Spanish architect David Romero turned to 3D rendering softwares to reimagine some of the designs by visionary architect Frank Lloyd Wright that were never realized in his lifetime.

From the Fallingwater private retreat in Pennsylvania, to the iconic Guggenheim Museum in New York, American architect Frank Lloyd Wright left behind one of the greatest legacies of modern architecture history when he passed away in 1959. Throughout his career, Wright designed an impressive roster of more than 1100 structures, but more than half — a staggering 660 buildings — remain unbuilt and unknown to many.


Six decades later, Spanish architect David Romero has taken on the challenge to resurrect some of these designs, along with demolished buildings from the Wright archives in hyperreal three-dimensional renderings. Since 2018, Romero has published his renderings in The Frank Lloyd Wright Quarterly, a print magazine published to members of The Frank Lloyd Wright Foundation. Not unlike planning for structures IRL, Romero's process involves analyzing materials, the natural environment, historical context and built references.


Romero recently added three more buildings to his collection of Wright renderings, which focuses on the late architect’s vision for skyscrapers, including a mile-high tower in Chicago.




The Illinois

The tallest of the three and perhaps Wright’s most famous design that never came to be — The Illinois — is a supertall skyscraper unveiled by Wright in 1956. Wright boasted that "the Empire State Building would be a mouse by comparison" when he conceived the building, which was proposed to be proposed to be over 1 mile (1600 m) tall — that’s more than four times the height of The Empire State Building, and almost twice as tall as the Burj Khalifa, currently the world’s tallest building. 


In his 1957 book, A Testament, the architect detailed his plan to include a whopping 528 stories and 18 million square feet of space in the building, accessible by a single elevator, with no staircase at all (apparently Wright believed that because his building was fireproof, fire precautions would be unnecessary). Considered a wildly ambitious project in both scale and design, it (thankfully) never found a client or site to be realized.



Crystal City

“Crystal City,” otherwise known as “Crystal Heights,” is described by The Frank Lloyd Wright Foundation as "an example of mixed-use development decades ahead of its time." Designed in the late 1940s, the development was originally intended to take up the undeveloped tracts of the Oak Lawn estate in Washington D.C, with a master plan that includes a hotel, apartment buildings, a shopping center, and a 1000-seat theater — a variety of uses which were almost unheard of at the time. The series of towers were linked together in a U shape, rising between 16 to 18 stories.
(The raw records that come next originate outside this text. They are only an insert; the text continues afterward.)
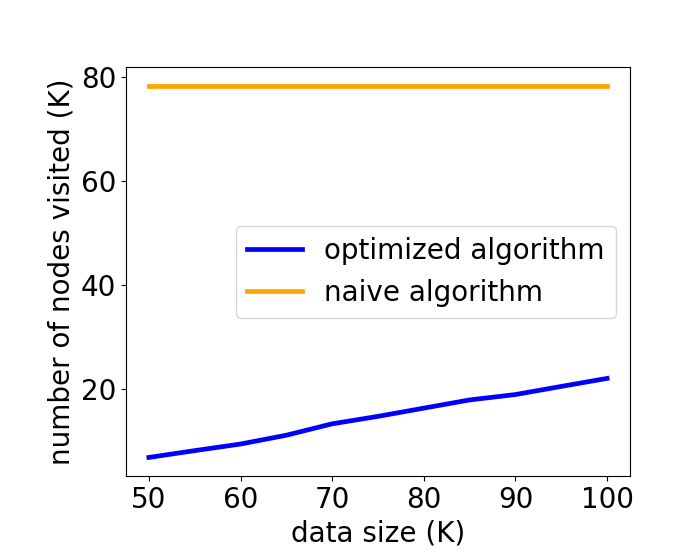
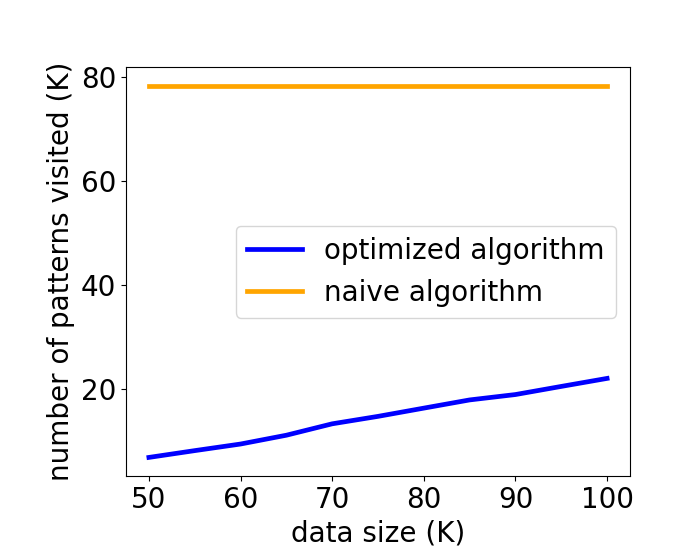
low acc, adult, data size

Changed region(s): [[0.06, 0.0911, 0.12, 0.8804]]

diff --git a/Coding/Experiments/AccuracyFairness/AdultData/data_size_2_20210629.py b/Coding/Experiments/AccuracyFairness/AdultData/data_size_2_20210629.py
@@ -14,7 +14,7 @@ x axis: data sizes: 100, 500, 1000, 5000, 10000, 40000
 
 Other parameters:
 selected_attributes = ['age', 'education', 'marital-status', 'race', 'gender', 'workclass']
-threshold of cardinality Thc = 30
+size threshold Thc = 30
 threshold of minority group accuracy: overall acc - 20
 
 """
@@ -104,7 +104,7 @@ def GridSearch(original_data_file_pathpre, datasize, thc, selected_attributes):
     return execution_time1, num_calculation1, execution_time2, num_calculation2, pattern_with_low_accuracy1, overall_acc, tha
 
 
-#selected_attributes = ['age', 'education', 'marital-status', 'race', 'gender', 'workclass', 'relationship']
+# selected_attributes = ['age', 'education', 'marital-status', 'race', 'gender', 'workclass', 'relationship']
 selected_attributes = ['age', 'education', 'marital-status', 'race', 'gender', 'workclass']
 
 data_sizes = [50000, 55000, 60000, 65000, 70000, 75000, 80000, 85000, 90000, 95000, 100000]
@@ -172,7 +172,7 @@ for n in range(len(data_sizes)):
     output_file.write('{} {} {}\n'.format(data_sizes[n], num_patterns_checked1[n], num_patterns_checked2[n]))
 
 
-output_file.write("\n\noverall accuracy and threshold of accuracy\n")
+output_file.write("\n\noverall accuracy and delta fairness value\n")
 for n in range(len(data_sizes)):
     output_file.write('{} {}\n'.format(overall_acc_list[n], tha_list[n]))
 
@@ -198,7 +198,7 @@ plt.plot(data_sizes, num_patterns_checked2, label="naive algorithm", color='oran
 plt.xlabel('data size (K)')
 plt.xticks([50000, 60000, 70000, 80000, 90000, 100000])
 ax.xaxis.set_major_formatter(FuncFormatter(thousands_formatter))
-plt.ylabel('number of nodes visited (K)')
+plt.ylabel('number of patterns visited (K)')
 ax.yaxis.set_major_formatter(FuncFormatter(thousands_formatter))
 plt.legend()
 plt.subplots_adjust(bottom=0.15, left=0.18)

diff --git a/Coding/Experiments/AccuracyFairness/AdultData/data_size_1_20210201.py b/Coding/Experiments/AccuracyFairness/AdultData/data_size_1_20210201.py
@@ -14,7 +14,7 @@ x axis: data sizes: 100, 500, 1000, 5000, 10000, 40000
 
 Other parameters:
 selected_attributes = ['age', 'education', 'marital-status', 'race', 'gender', 'workclass']
-threshold of cardinality Thc = 30
+size threshold Thc = 30
 threshold of minority group accuracy: overall acc - 20
 
 """
@@ -180,7 +180,7 @@ plt.plot(data_sizes, num_patterns_checked2, label="naive algorithm", color='oran
 plt.xlabel('data size (K)')
 plt.xticks([40000, 50000, 60000, 70000, 80000, 90000, 100000])
 ax.xaxis.set_major_formatter(FuncFormatter(thousands_formatter))
-plt.ylabel('number of nodes visited (K)')
+plt.ylabel('number of patterns visited (K)')
 ax.yaxis.set_major_formatter(FuncFormatter(thousands_formatter))
 plt.legend()
 plt.subplots_adjust(bottom=0.15, left=0.18)

diff --git a/Coding/Experiments/AccuracyFairness/AdultData/data_size_0.py b/Coding/Experiments/AccuracyFairness/AdultData/data_size_0.py
@@ -14,7 +14,7 @@ x axis: data sizes: 100, 500, 1000, 5000, 10000, 40000
 
 Other parameters:
 selected_attributes = ['age', 'education', 'marital-status', 'race', 'gender', 'workclass']
-threshold of cardinality Thc = 30
+size threshold Thc = 50
 threshold of minority group accuracy: overall acc - 20
 
 """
However, due to conflicts with D.C. zoning laws, Wright’s vision was never realized. 



National Life Insurance Building

Another unactualized skyscraper for Chicago, Wright’s 1923 design for The National Life Insurance Building was a 25-story glass tower comprising four identical wings clad with copper panels. Not only does the building look incredibly futuristic for the 1920s, it is also innovative in the sense that the architect was able to combine historic revival details popular of that era with modern building techniques such as light curtain wall materials to maximize daylight and natural ventilation.


According to The Frank Lloyd Wright Foundation, Wright designed the building as a tribute to his mentor and influential architect, Louis Sullivan. "If given the opportunity, Wright might have followed Sullivan’s example of finding creative and organic solutions to advancing the possibilities of the steel frame," the foundation notes.